I really enjoyed When G.M. Was Google, a New Yorker article about Google, GM, and management books by Nicholas Lemann. It is worth reading for the survey of management books alone, but more importantly, it tears down the idea that we can determine the One True Way to manage a company by looking at the most successful company of the day. In fact, it questions the idea that there is One True Way, arguing “there isn’t one fix to the problem of human organization that functions in all situations at all times.”
Lemann notes that “what managers consider a problem is typically what their predecessor considered a solution.” If only this meant that we were always improving our management methods, each generation of managers building on the insights and solutions of the previous one. Sadly, it seems that instead we often throw out the old methods entirely, and revert back to the earlier problems.
Consider, for instance, the role of processes and rules. At the time in which Alfred P. Sloan was leading General Motors to greatness, the problem was charismatic company leaders who emphasized personality over process. Sloan pushed back on this, and as Lemann writes, determined that “having rules was better than having a ruler”
Eventually, of course, rules and processes turned into bureaucracy and that became the problem, and now we’re back to start ups with charismatic leaders, arguing that rules and processes impede progress.
The truth, as usual, lies somewhere in between.
Or perhaps, more accurately, the truth, a.k.a. the best balance between process and freedom, is different in different situations.
This is why I cannot easily respond when someone asks me “how can I be a better manager?” The answer depends on the circumstances in which that person is managing.
Similarly, I dislike rigorous adherence to specific project management methodologies. As much as I love Kanban, I doubt it is the right approach in every situation. It is not fashionable to admit it now, but there are aspects of the traditional “waterfall” project management techniques that work really, really well in some situations.

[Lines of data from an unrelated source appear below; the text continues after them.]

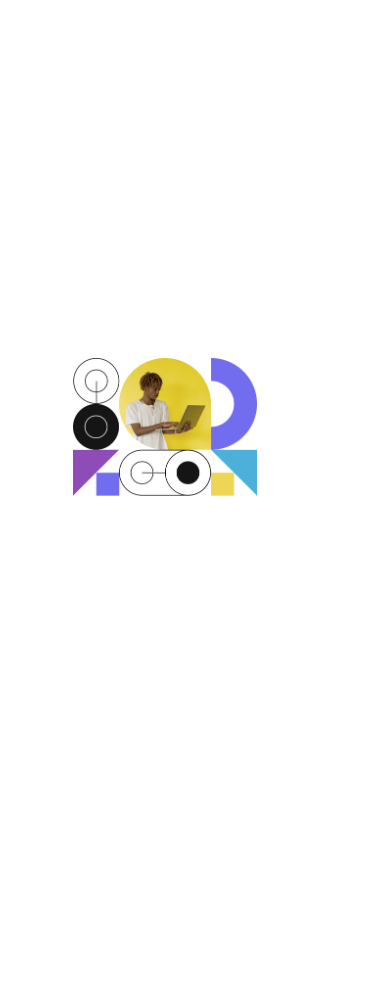
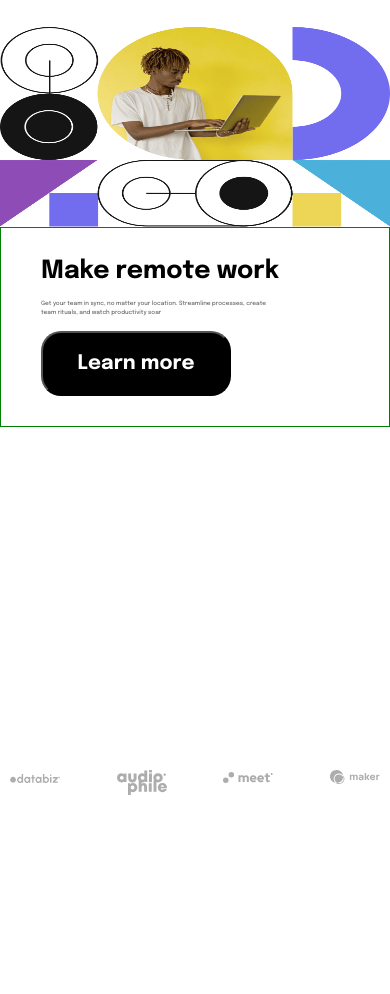
Before and after one commit to 3AnaMaria/landPageSpan, a website built with webpack: page src/app/index.html in a window 390 px wide. Shown: the part 74-1068 px from the top of the page. After the commit the page ends 873 px from the top, so only its background shows below. Built offline with nearby package versions, Linux system fonts and the light colour scheme.

Commit message:
Update styles

```diff
--- a/src/app/index.html
+++ b/src/app/index.html
@@ -23,7 +23,7 @@
 <main class="fullbody">
     <section class="main">
         <figure class="main_figure">
-            <img src="../assets/image-hero-desktop.png" alt="landingpage_img" class="hero_desktop"">
+            <img src="../assets/image-hero-desktop.png" alt="landingpage_img" class="hero_desktop">
             <img src="../assets/image-hero-mobile.png" alt="landingpage_img" class="hero_mobile">
         </figure>
     </section>
--- a/src/app/styles/index.scss
+++ b/src/app/styles/index.scss
@@ -75,13 +75,16 @@
     }
   }
 }
-
+// body{
+//   position: relative;
+// }
 //padre de la imagen y el footer
 .fullbody {
   display: flex;
   align-items: center;
   @include mobile {
     flex-direction: column;
+    // width: 100%;
   }
 }
 
@@ -94,14 +97,25 @@
   margin: 0px 60px 50px 0;
   @include mobile {
     order: 1;
+    height: 200px;
+    margin: 0;
+    width: 100%;
   }
   &_figure {
     width: 100%;
     height: 800px;
+    @include mobile {
+      height: 100%;
+
+    }
     & img {
       width: 100%;
       height: 800px;
       object-fit: contain;
+      @include mobile {
+        height: 100%;
+        object-fit: fill;
+      }
     }
     & .hero_desktop{
         @include mobile {
@@ -112,6 +126,7 @@
       display: none;
       @include mobile {
         display: block;
+
       }
     }
   }
@@ -129,6 +144,11 @@
   gap: 20px;
   @include mobile {
     order: 2;
+    height: 200px;
+    gap: 0;
+    margin: 0;
+    width: 100%;
+    border: green solid 1px;
   }
   &_first {
     display: flex;
@@ -136,6 +156,8 @@
     padding: 0 40px;
     justify-content: space-between;
     height:70%;
+    @include mobile {
+    }
     & h2 {
       font-size: 6.4vw;
       text-align: start;
@@ -165,13 +187,29 @@
   &_second{
     width: 45vw;
     @include mobile {
-        display: none;
+        display: block;
+        position: absolute;
+        bottom: 0;
+        width: 100%;
+
+        height: 0;
       }
+
     ul{
         display: flex;
         justify-content: space-between;
+        @include mobile{
+          margin: 0 10px 10px 10px;
+        }
         li{
             list-style: none;
+
+        }
+        li img{
+          @include mobile {
+            width: 50px;
+
+          }
         }
     }
 }
```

To me, the key to good management, whether it is of people or projects, or even, I suspect, companies is situational awareness. This is one of the military terms I picked up during my years at a company that had a lot of former military officers, but it is useful so it has stayed with me. It is generally used to describe an awareness of the full environment surrounding events. When thinking about management, I think of situational awareness as being aware of the environment in which your actions are embedded. It encompasses company and industry culture, the personalities and pain points of the people on your team, the other projects and business goals competing for attention, and more.
Management methods that shine in one situation may produce terrible results in another. So while I enjoy reading about Google’s success and think there are important lessons we can learn from it, I do not think the team at Google has come up with the “right” way to run a company, any more than the team at GM had.

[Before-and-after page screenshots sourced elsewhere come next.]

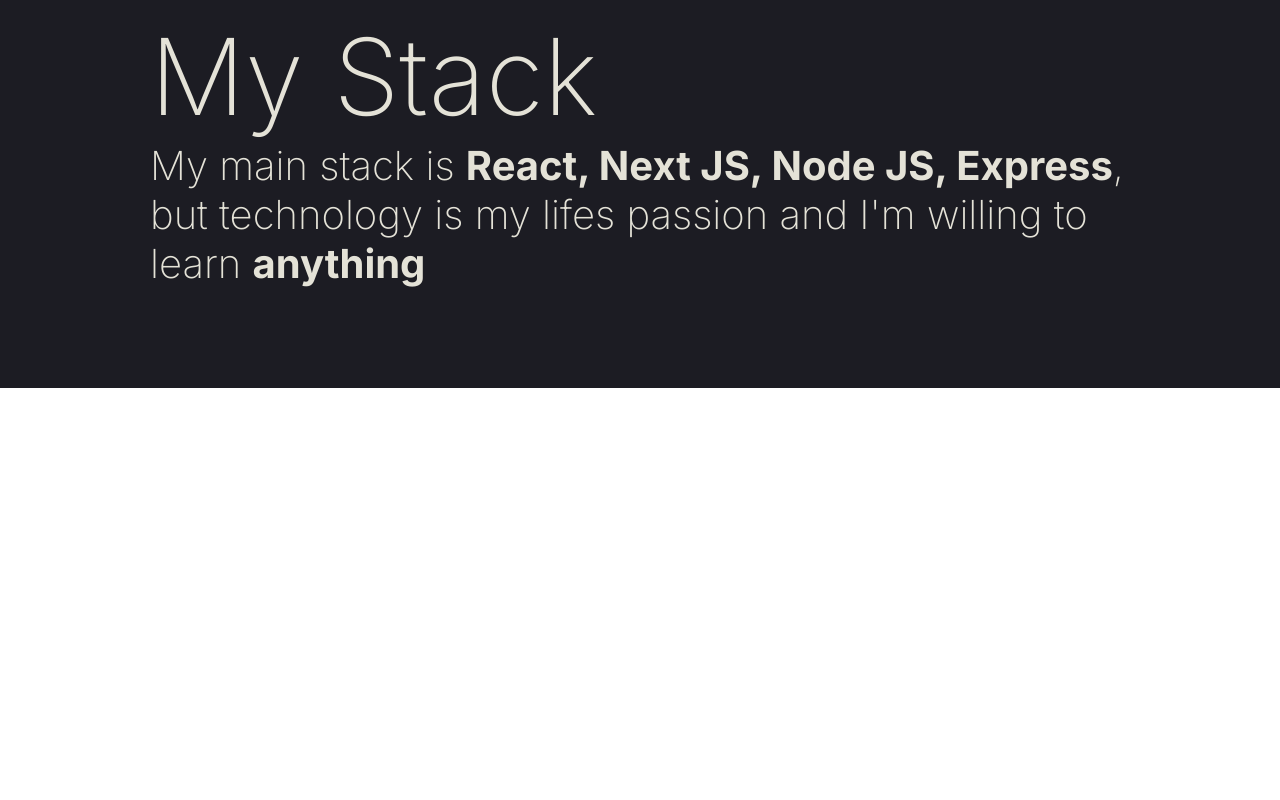
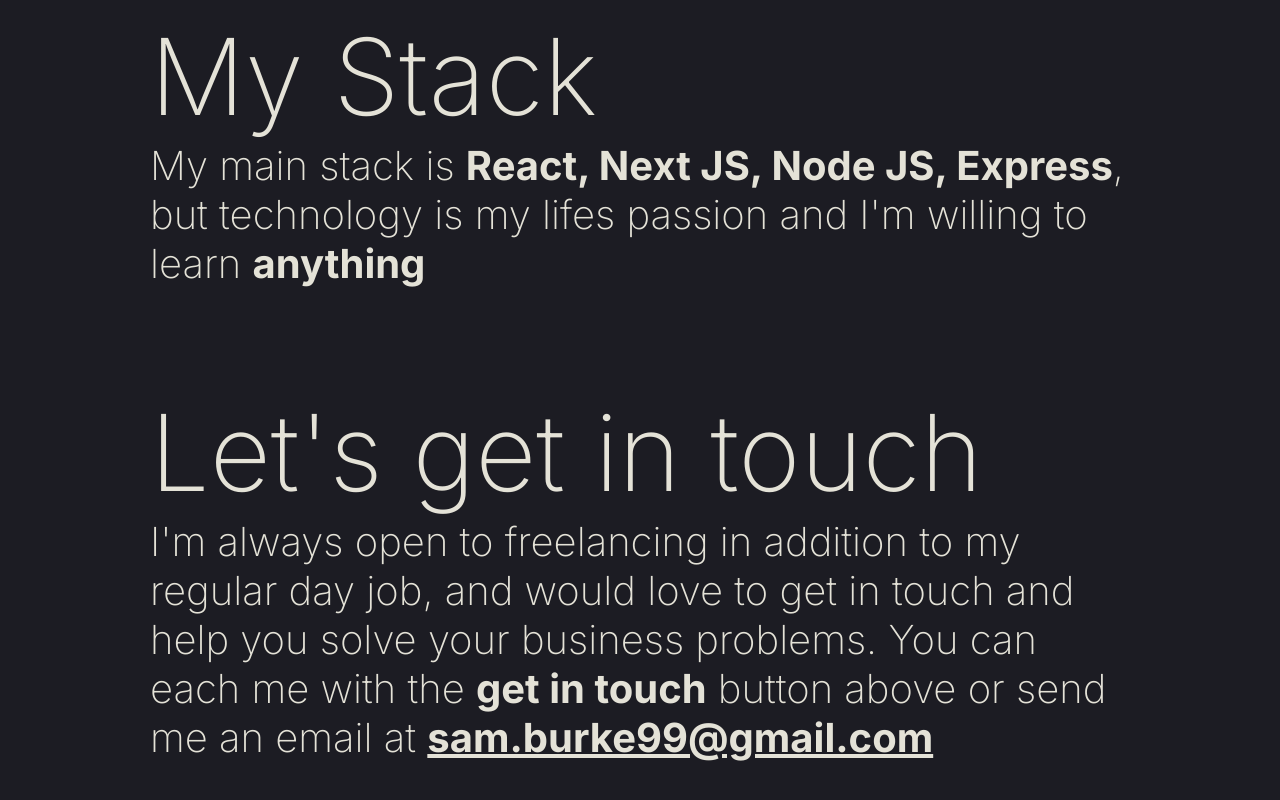
Before and after one commit to Burkes321/samuel-burke-dev, a Next.js app: page / in a window 1280 px wide. Shown: the part 616-1416 px from the top of the page. Before the commit the page ends 1004 px from the top, so only its background shows below. Built offline with nearby package versions, Linux system fonts and the light colour scheme.

Commit message:
remove section component in the home page, replace with text that fits on one page

```diff
--- a/src/app/page.module.css
+++ b/src/app/page.module.css
@@ -16,18 +16,28 @@
     .headerContainer {
       animation-name: textFadeInTranslateUp;
       animation-duration: 2s;
+    }
 
-      .title {
-        font-weight: var(--default-font-weight);
-        font-size: 106px;
-      }
+    .stackContainer {
+      animation-name: textFadeInTranslateUp;
+      animation-duration: 3s;
+    }
 
-      .subtext {
-        font-weight: var(--default-font-weight);
-        font-size: 40px;
-      }
+    .openToWorkContianer {
+      animation-name: textFadeInTranslateUp;
+      animation-duration: 4s;
     }
   }
+}
+
+.title {
+  font-weight: var(--default-font-weight);
+  font-size: 106px;
+}
+
+.subtext {
+  font-weight: var(--default-font-weight);
+  font-size: 40px;
 }
 
 @keyframes textFadeInTranslateUp {
@@ -37,6 +47,7 @@
   }
   100% {
     opacity: 100%;
+    color: var(--secondary-shade);
     transform: translateY(0);
   }
 }
--- a/src/app/page.tsx
+++ b/src/app/page.tsx
@@ -42,12 +42,25 @@
           </div>
         </div>
 
-        <div className={css.headerContainer}>
+        <div className={css.stackContainer}>
           <div className={css.title}>My Stack</div>
           <div className={css.subtext}>
             My main stack is <strong>React, Next JS, Node JS, Express</strong>,
             but technology is my lifes passion and I&apos;m willing to learn{' '}
             <strong>anything</strong>
+          </div>
+        </div>
+
+        <div className={css.stackContainer}>
+          <div className={css.title}>Let&apos;s get in touch</div>
+          <div className={css.subtext}>
+            I&apos;m always open to freelancing in addition to my regular day
+            job, and would love to get in touch and help you solve your business
+            problems. You can each me with the <strong>get in touch</strong>{' '}
+            button above or send me an email at{' '}
+            <u>
+              <strong>sam.burke99@gmail.com</strong>
+            </u>
           </div>
         </div>
       </div>
```
Also changed, not shown: 1 other file (tests, documents, lock files or other folders).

Treat with suspicion anyone who says they know how to solve your management problems without first gaining a solid understanding not just of those problems, but of the environment in which you work. There are no shortcuts to good management. The best you can hope for is instructive lessons that help you analyze your issues and come up with the best methods to use in your particular situation.